## AIM OF THE TASK
What you return must be every line below that includes the word "figure".

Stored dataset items
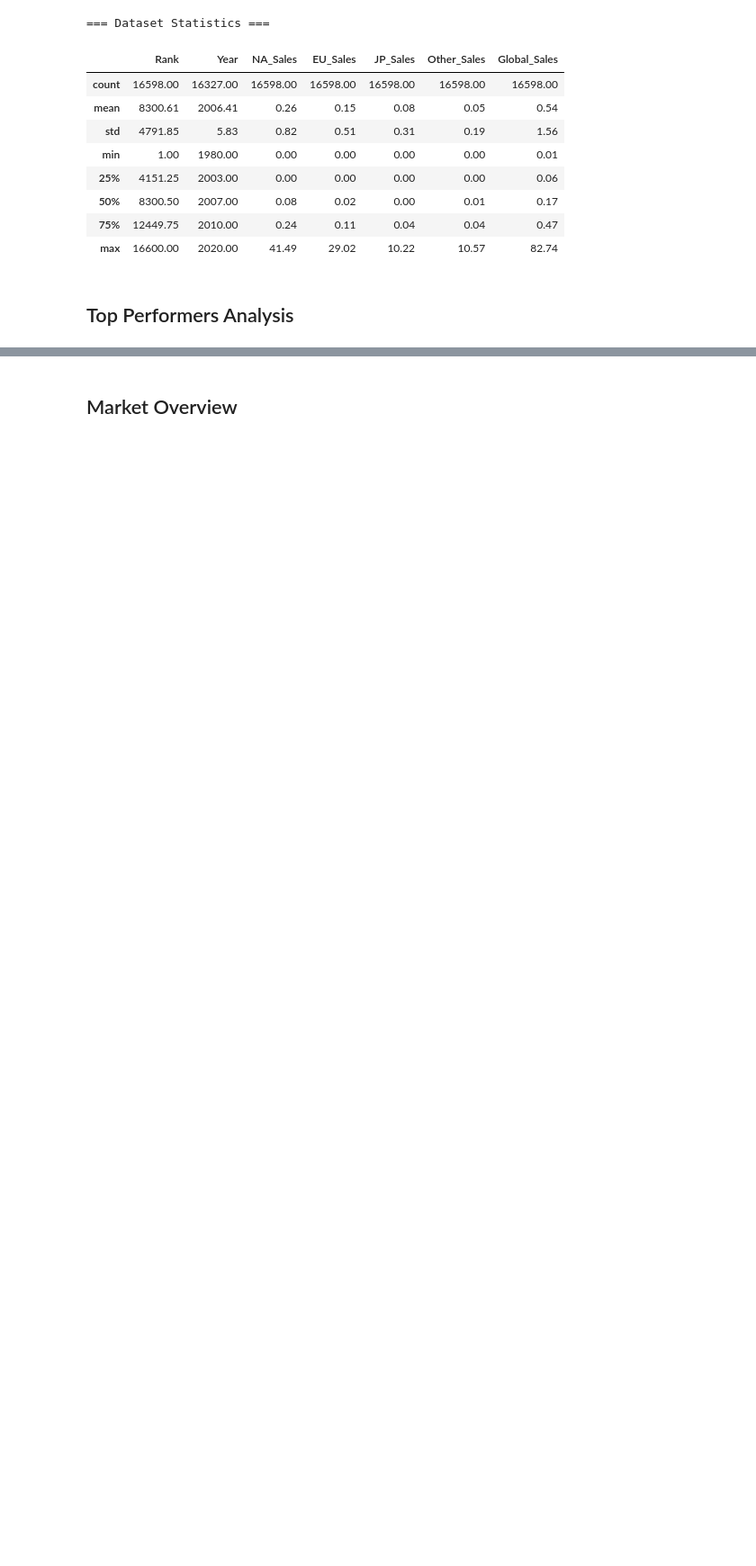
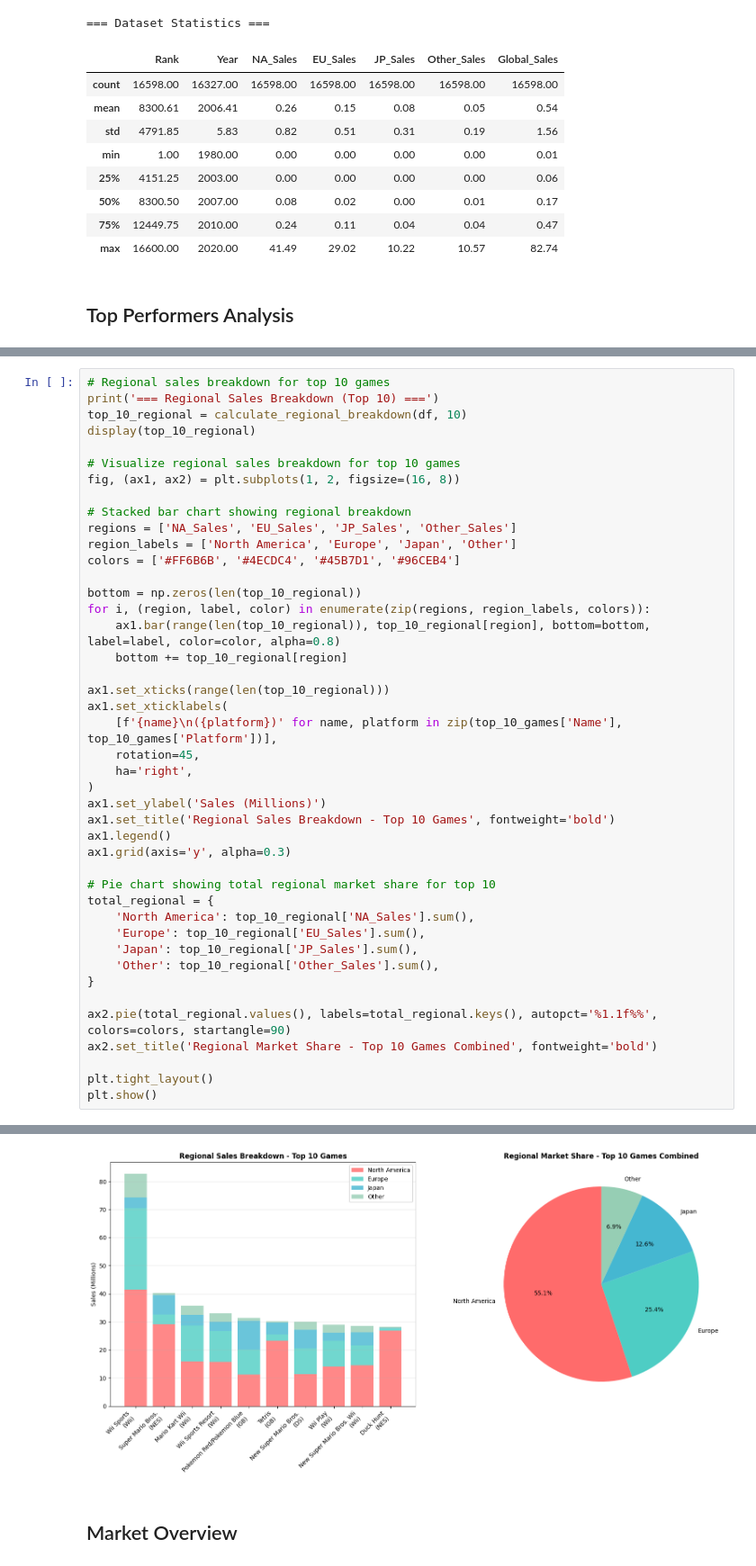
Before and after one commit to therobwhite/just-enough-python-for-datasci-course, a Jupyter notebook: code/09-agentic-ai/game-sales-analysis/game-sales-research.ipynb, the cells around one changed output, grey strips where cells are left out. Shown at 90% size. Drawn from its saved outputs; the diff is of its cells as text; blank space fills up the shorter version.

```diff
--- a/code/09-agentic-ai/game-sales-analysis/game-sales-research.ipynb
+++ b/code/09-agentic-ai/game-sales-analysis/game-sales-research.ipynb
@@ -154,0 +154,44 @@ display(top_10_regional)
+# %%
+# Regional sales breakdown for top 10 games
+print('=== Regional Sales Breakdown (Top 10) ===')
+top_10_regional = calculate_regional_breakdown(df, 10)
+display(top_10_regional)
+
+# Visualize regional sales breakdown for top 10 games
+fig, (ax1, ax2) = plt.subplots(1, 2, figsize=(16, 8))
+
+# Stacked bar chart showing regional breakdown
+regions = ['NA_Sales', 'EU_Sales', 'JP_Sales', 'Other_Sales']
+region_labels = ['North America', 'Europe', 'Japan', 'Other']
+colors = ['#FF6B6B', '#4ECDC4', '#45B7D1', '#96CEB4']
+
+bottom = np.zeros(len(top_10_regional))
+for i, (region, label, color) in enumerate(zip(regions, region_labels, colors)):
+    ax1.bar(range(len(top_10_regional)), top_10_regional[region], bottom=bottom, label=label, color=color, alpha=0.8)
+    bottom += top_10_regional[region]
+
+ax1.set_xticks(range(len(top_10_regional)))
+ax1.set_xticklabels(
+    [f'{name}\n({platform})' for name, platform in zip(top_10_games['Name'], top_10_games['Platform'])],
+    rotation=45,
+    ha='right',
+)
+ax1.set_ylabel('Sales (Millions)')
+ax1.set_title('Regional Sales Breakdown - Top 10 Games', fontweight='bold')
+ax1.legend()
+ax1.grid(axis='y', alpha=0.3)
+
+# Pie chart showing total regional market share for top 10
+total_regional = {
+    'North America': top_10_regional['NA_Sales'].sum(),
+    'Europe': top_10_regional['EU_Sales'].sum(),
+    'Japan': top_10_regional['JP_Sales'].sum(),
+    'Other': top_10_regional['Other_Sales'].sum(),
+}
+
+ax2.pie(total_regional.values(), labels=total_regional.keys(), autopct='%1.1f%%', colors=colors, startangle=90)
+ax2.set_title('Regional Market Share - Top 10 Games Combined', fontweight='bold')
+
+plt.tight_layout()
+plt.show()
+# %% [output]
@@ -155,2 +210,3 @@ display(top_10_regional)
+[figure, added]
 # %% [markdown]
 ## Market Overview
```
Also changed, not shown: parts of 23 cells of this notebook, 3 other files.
--
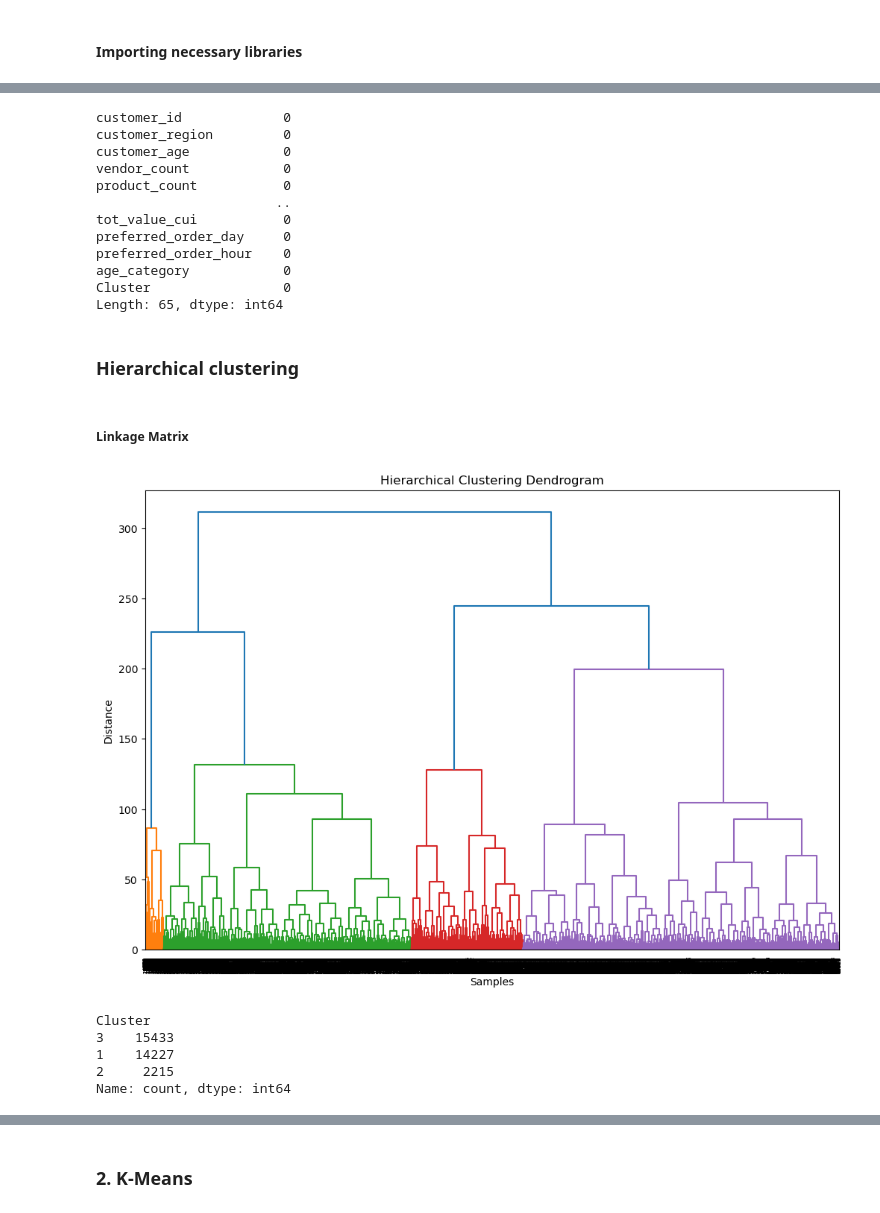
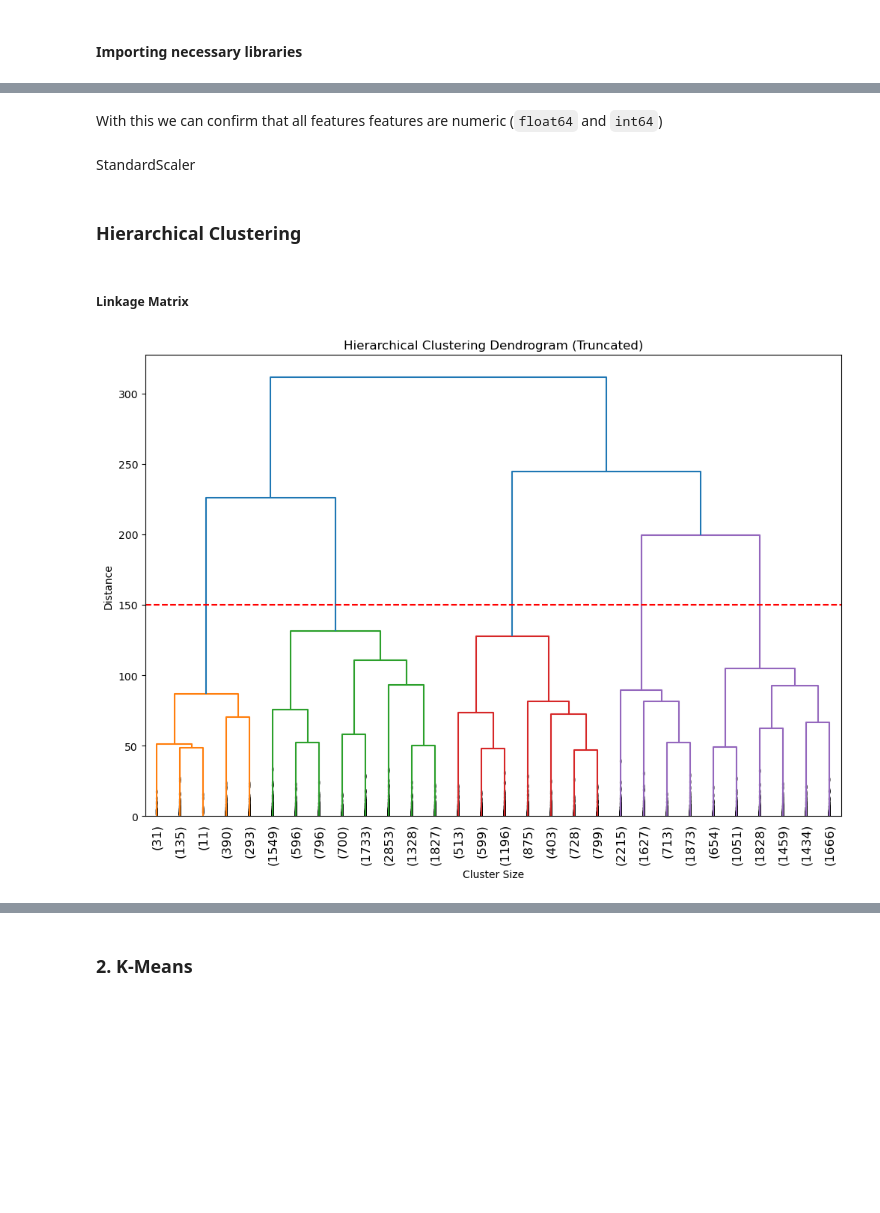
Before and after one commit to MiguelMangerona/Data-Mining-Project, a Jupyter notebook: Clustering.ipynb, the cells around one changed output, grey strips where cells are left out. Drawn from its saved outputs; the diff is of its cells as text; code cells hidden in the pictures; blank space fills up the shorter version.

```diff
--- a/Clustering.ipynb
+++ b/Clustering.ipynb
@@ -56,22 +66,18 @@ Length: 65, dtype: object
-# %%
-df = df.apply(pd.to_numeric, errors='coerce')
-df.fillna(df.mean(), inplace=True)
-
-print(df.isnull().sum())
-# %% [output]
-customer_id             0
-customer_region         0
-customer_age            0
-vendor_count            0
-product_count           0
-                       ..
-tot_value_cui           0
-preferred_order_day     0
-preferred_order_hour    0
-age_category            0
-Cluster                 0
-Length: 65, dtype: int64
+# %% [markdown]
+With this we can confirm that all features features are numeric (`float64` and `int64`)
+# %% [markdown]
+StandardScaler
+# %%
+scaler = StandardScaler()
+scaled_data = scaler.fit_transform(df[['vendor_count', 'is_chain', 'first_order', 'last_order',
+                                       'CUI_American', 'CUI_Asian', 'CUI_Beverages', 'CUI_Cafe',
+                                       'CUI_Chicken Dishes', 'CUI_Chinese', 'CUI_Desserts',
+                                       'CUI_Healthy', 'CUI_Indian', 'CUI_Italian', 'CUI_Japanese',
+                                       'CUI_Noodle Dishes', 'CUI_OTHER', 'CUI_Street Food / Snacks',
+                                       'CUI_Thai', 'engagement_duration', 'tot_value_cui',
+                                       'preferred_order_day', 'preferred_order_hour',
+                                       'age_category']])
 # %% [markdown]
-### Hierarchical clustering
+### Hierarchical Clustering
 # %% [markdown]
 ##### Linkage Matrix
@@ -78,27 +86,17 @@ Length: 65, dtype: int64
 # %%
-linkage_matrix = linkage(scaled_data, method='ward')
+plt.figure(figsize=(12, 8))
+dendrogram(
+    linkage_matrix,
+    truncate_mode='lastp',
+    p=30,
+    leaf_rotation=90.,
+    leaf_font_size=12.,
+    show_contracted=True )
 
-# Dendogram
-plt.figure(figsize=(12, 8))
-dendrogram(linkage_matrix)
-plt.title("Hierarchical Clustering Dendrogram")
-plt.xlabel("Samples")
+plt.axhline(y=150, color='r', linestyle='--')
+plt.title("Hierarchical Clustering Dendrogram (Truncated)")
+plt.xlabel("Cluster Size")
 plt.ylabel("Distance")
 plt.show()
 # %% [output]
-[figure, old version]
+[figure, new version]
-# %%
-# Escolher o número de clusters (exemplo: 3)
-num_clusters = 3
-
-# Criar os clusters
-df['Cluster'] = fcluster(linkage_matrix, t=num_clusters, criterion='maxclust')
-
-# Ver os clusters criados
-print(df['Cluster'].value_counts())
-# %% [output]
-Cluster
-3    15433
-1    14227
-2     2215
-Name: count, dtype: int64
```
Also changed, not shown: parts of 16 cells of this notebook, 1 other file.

## WRITTEN ANSWER
+[figure, added]
+plt.figure(figsize=(12, 8))
-plt.figure(figsize=(12, 8))
-[figure, old version]
+[figure, new version]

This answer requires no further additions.